Asking users to comment on some 100-200 new functions is waay too broad and perhaps out of scope for this site. Besides, there is documentation for a lot of these (but not all) available online, so I don't see why you couldn't just look them up. Third, you can't run the functions available in the WL kernel on your Pi in Mathematica 9 on your PC... that's just not how it works.

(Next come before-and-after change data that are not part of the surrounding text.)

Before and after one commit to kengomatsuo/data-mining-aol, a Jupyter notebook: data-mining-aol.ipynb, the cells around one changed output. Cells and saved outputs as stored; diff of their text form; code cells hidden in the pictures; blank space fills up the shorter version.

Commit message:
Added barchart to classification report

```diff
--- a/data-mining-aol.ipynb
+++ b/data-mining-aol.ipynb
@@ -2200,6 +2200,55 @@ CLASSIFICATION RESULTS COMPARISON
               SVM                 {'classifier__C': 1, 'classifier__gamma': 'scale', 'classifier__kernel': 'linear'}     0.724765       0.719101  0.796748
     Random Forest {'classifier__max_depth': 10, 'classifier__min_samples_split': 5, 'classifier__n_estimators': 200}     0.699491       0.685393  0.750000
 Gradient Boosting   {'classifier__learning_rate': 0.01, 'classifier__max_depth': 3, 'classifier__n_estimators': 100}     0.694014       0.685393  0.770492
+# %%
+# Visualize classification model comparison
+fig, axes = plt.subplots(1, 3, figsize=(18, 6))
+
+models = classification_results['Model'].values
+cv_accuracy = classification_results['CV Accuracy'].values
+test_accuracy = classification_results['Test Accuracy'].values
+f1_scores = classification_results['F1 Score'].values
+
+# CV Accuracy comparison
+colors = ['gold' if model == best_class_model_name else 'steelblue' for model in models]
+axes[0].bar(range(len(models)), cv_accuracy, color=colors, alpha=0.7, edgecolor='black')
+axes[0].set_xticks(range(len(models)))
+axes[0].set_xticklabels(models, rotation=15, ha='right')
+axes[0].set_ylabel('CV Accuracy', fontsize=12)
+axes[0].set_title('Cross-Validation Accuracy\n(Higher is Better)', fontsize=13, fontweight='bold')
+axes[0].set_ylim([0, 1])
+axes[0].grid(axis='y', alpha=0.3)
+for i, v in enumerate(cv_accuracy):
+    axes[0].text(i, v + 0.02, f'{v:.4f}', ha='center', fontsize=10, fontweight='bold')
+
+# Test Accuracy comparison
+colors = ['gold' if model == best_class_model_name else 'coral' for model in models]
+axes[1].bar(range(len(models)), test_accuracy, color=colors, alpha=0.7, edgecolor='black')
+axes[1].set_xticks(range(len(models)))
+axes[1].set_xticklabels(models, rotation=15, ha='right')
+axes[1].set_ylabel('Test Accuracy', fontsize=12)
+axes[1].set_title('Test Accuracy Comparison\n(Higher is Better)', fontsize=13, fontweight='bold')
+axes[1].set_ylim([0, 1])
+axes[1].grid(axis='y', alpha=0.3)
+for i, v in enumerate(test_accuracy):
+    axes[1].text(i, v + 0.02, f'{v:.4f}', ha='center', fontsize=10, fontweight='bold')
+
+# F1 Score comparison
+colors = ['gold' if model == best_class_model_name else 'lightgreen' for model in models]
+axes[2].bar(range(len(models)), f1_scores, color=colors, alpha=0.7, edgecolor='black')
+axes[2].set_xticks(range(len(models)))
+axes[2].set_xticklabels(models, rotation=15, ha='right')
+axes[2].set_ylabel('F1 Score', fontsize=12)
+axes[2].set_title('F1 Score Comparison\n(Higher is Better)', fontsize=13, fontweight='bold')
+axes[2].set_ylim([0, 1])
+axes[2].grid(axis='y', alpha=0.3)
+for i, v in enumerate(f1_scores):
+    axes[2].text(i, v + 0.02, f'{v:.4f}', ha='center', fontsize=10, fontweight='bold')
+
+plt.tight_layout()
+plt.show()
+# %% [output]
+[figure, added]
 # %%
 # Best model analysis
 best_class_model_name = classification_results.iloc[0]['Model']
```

Besides, even if it were possible, it would probably be a violation of the license, so people might not answer that question here. –  rm -rf Feb 25 at 14:43
    
Yes I know - I just want to call the new commands from 9.0 in my PC. I don't mind the delay. –  tchronis Feb 25 at 14:44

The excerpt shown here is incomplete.